The acrimonious 2014 campaigns and a 2012 opinion poll that found partisans don’t associate with their opposition has fueled debate about whether Republicans and Democrats can get along, much less be friends.
The Washington Post-Kaiser Family Foundation poll found that only about 10 percent of partisans reported most of their family and friends belonged to the opposite party. That seems consistent with other observations, such as that members of Congress don’t socialize with members of the other party.
Writer Jonathan Chait and author Hugo Schwyzer argue that members of opposing political parties can’t be friends. That some things are more important than friendship; that a person’s politics are a valid basis for judgment; that their positions on issues like abortion rights, gay marriage, taxes, spending and government benefits are rational reasons for liking and disliking them; that friendship with a political opponent is a luxury that only the wealthy can afford because, for the wealthy, issues are abstractions, and the wealthy are insulated from the real-life consequences of their positions.
Columnist David Brooks laments such thinking. He sees friendship as one of the basic building blocks of society. He romanticizes that it may even have a basis in quantum entanglement theory.
Brooks argues that friends make friends better people by exposing them to different ideas and helping them make better decisions. People behave better, lest they disappoint their friends. Refusing to be friends because of political differences denies a person’s basic humanity, is irrational and prejudicial. Party affiliation is a sad reason to reject your child’s choice of mate.
Some ancient Greeks thought that friendship was one of several types of love. That friends were an expansion of ourselves. That we choose our friends the way that we choose how we want to be ourselves. We have different thoughts and desires and possibilities. We can’t pursue all of them. We choose some. They define us. The same goes for our friends.
President Abraham Lincoln said that even though passion may strain their bonds, northerners and southerners should not be enemies. They should follow the better angels of their nature and be friends.
Woody Allen joked that we have friends, even though they’re crazy, because we need the eggs (or something like that).
I grew up in a family full of Democrats. With a father who was a Republican, but who enjoyed nothing more than a vigorous debate. Extended-family holiday gatherings often ended with a crowd around the table arguing some matter or another of current events – usually, but not always, without engendering hard feelings.
Some of my friends are quite prominent liberal Democrats. We met in school and at work. Played sports together. Drove long distances and stayed up late arguing obscure points of philosophy. Lived together. Traveled together. I enjoy their company because they are smart, interesting and good-natured. By which I mean that they have a sense of humor and do not take themselves too seriously.
I have also encountered people who dismissed me as soon as they learned I was a Republican, without knowing anything else about me. From that fact alone, they pre-judged that nothing else about me was worth getting to know. But there is more to me than my politics, as there is to most people.
The key to friendship is awareness of our own imperfection and need for others. The enemy of friendship is arrogance, the belief you don’t need anyone else.

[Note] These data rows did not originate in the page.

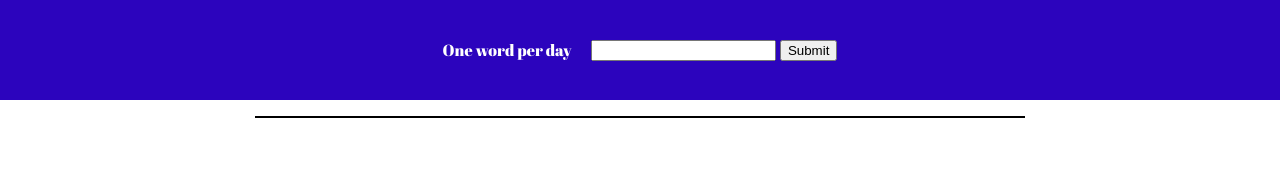
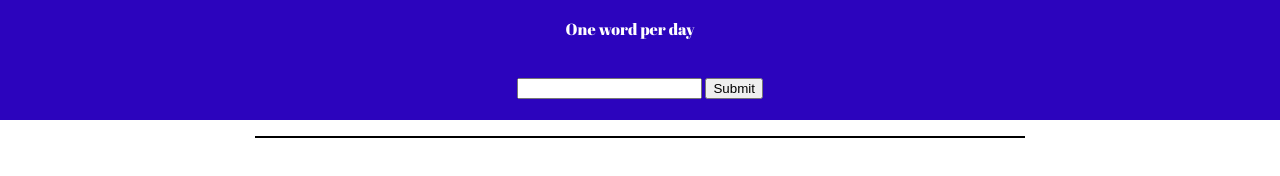
Before and after one commit to AlexanderHMagno/dictionary, a website: page index.html in a window 1280 px wide. Drawn offline with Linux system fonts and the light colour scheme.

Commit message:
changing the header

```diff
--- a/sass/_main.scss
+++ b/sass/_main.scss
@@ -11,10 +11,11 @@ h1,h2{
 
 header{
     display:flex;
-    justify-content: center;
+    flex-direction: column;
+    justify-content: space-around;
     align-items: center;
     background-color: rgb(44, 4, 189);
-    height: 100px;
+    height: 120px;
     width: 100%;
     color:white;
 
```
Also changed, not shown: build/css/style.css, build/css/style.min.css.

Friends make us better, happier, more complete. Because they are different from us. They have qualities we don’t. And, hopefully, we have some virtues to offer them in return. Every friendship requires that we overcome differences, some more than others.
Ultimately, we have limited capacity for friendship both in terms of number and nature. Some people may be too different to befriend. And political extremism may be one of those differences. But in most instances, ruling out a potential friend on the basis of their politics seems unnecessarily limiting.